WHAT TO WORK ON
Check the listing below line by line and report how many lines hold "hydration", with no other words.

DATA SHOWN
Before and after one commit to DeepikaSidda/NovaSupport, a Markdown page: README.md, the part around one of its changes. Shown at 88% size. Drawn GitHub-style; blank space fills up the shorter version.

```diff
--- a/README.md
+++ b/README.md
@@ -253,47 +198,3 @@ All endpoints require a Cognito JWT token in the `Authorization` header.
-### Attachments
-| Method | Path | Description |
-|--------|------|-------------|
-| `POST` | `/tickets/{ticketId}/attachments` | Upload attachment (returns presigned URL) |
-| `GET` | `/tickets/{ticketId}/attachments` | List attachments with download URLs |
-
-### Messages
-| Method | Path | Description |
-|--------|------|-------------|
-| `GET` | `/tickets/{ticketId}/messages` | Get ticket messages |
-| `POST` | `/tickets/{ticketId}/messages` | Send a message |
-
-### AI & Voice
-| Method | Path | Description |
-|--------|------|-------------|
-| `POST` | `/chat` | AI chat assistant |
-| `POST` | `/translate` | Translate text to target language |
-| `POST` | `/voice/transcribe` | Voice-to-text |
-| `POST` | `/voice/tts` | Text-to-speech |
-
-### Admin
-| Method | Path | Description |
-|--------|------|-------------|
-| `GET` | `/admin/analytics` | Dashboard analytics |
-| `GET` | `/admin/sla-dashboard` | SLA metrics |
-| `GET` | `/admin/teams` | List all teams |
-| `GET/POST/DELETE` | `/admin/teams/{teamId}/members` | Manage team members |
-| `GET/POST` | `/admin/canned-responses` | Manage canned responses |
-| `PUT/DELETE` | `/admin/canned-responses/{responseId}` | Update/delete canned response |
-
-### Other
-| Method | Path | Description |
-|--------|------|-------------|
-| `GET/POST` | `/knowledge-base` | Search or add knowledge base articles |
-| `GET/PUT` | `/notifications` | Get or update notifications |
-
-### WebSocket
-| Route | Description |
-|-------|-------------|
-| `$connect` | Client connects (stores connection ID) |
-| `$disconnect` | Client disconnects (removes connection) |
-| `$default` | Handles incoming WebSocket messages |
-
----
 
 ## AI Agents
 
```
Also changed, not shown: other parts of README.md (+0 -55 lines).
...
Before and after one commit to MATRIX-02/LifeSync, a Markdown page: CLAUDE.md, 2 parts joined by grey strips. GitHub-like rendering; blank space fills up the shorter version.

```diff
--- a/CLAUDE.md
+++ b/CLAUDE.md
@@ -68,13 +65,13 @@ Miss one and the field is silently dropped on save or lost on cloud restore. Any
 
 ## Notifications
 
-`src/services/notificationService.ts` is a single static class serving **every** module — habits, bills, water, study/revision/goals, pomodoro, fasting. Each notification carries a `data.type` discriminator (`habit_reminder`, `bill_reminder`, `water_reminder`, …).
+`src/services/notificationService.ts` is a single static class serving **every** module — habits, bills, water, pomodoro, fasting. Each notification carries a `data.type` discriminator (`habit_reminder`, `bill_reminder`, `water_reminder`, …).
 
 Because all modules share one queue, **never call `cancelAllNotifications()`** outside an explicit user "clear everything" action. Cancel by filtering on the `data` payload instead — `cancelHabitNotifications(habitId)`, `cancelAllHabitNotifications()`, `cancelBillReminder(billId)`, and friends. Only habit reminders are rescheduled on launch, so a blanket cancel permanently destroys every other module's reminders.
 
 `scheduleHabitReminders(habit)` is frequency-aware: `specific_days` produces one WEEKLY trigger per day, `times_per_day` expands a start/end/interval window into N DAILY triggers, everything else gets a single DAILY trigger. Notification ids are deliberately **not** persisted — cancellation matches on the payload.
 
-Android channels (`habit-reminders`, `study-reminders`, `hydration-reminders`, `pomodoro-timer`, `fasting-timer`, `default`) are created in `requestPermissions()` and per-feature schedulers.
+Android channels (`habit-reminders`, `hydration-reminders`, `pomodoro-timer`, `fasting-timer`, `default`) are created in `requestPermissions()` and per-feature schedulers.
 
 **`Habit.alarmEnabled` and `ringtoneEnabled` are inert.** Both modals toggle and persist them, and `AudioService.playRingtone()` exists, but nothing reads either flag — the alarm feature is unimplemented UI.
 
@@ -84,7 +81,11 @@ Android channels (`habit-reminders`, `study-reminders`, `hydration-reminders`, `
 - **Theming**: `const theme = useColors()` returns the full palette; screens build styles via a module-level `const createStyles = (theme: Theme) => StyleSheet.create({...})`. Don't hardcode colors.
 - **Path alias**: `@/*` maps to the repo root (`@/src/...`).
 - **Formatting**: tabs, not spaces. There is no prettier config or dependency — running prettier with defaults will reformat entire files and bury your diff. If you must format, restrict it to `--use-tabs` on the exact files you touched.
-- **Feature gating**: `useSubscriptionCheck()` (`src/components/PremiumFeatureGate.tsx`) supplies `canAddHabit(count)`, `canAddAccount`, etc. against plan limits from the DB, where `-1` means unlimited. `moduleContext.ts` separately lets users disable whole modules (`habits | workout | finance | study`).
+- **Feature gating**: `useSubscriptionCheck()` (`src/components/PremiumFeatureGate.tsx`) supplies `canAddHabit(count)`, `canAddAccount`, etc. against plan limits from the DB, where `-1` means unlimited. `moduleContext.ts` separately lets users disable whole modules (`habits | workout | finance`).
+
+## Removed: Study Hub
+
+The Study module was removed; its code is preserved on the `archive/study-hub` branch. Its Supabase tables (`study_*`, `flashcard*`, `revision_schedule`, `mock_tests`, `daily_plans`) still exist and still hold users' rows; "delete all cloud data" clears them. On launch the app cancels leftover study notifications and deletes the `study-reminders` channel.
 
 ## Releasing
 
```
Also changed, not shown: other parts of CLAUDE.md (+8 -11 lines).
* * *
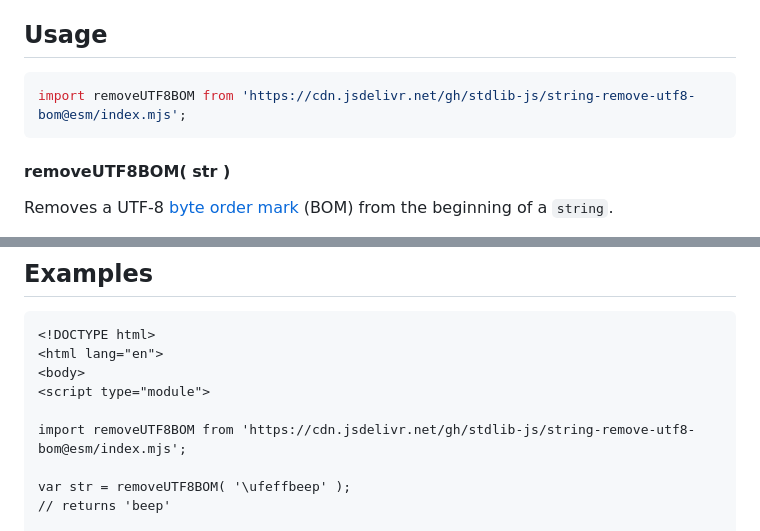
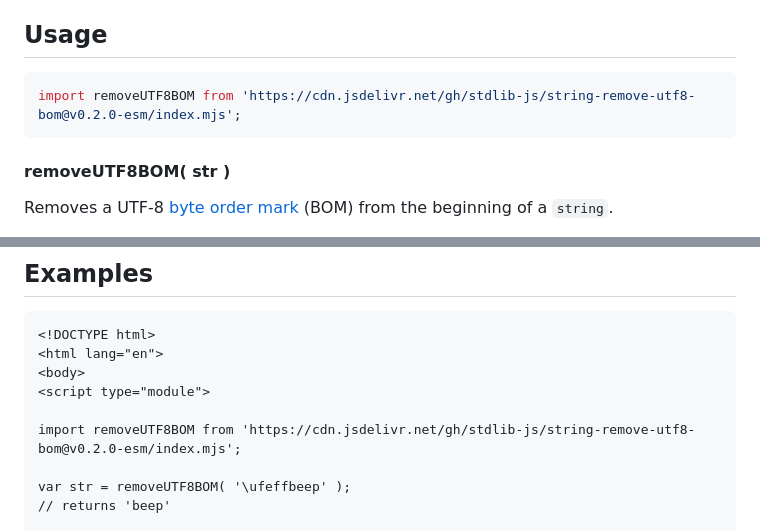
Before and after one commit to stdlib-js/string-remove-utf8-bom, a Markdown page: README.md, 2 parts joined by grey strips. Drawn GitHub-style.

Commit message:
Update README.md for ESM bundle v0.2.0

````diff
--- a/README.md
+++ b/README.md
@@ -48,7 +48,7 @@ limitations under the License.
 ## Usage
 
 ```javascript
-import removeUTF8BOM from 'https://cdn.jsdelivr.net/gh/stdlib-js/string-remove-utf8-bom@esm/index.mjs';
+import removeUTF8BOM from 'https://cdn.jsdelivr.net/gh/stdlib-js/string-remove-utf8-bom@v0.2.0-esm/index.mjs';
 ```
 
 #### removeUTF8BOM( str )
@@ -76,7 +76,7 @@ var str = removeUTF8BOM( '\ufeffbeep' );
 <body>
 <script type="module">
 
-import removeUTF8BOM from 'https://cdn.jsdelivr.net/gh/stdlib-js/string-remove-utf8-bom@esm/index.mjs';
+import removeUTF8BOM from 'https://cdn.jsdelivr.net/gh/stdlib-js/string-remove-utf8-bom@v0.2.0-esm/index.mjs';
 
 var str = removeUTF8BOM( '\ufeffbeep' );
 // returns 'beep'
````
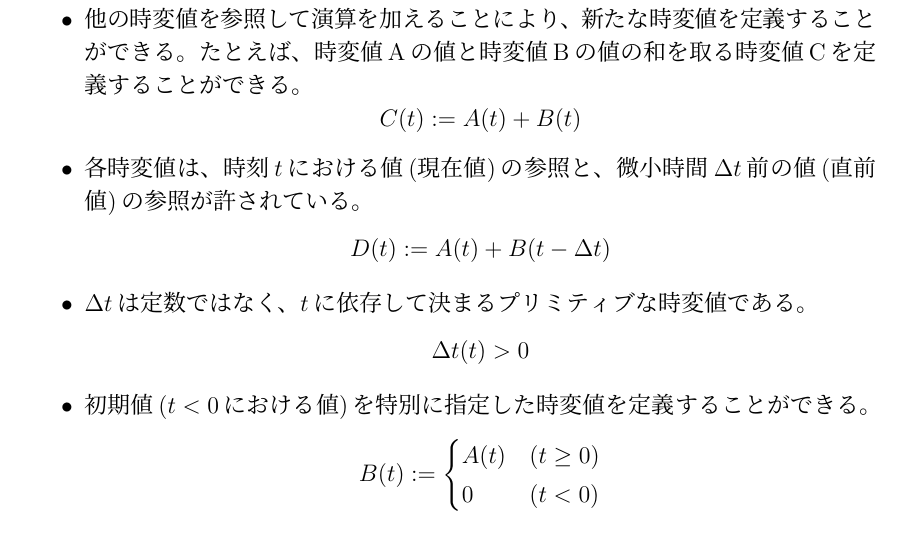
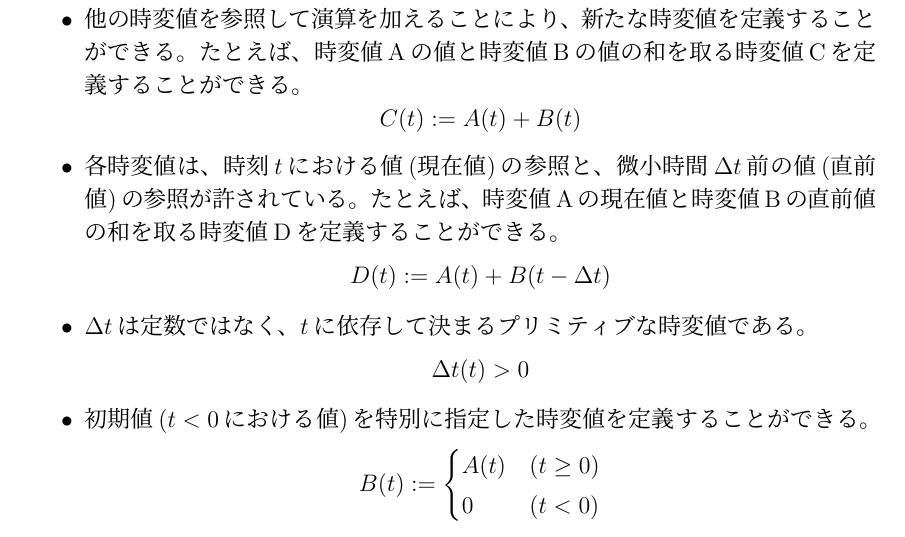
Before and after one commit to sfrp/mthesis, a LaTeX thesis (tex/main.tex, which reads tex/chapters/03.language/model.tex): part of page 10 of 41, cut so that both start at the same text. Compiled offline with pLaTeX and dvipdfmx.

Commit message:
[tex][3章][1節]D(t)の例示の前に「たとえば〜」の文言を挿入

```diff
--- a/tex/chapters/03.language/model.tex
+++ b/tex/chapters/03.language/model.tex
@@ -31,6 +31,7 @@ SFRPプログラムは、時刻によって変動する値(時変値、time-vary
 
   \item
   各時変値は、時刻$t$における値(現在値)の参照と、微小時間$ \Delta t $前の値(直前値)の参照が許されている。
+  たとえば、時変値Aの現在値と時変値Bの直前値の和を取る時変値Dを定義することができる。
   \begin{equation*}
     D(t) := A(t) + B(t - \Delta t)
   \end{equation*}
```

EXERCISE ANSWER
3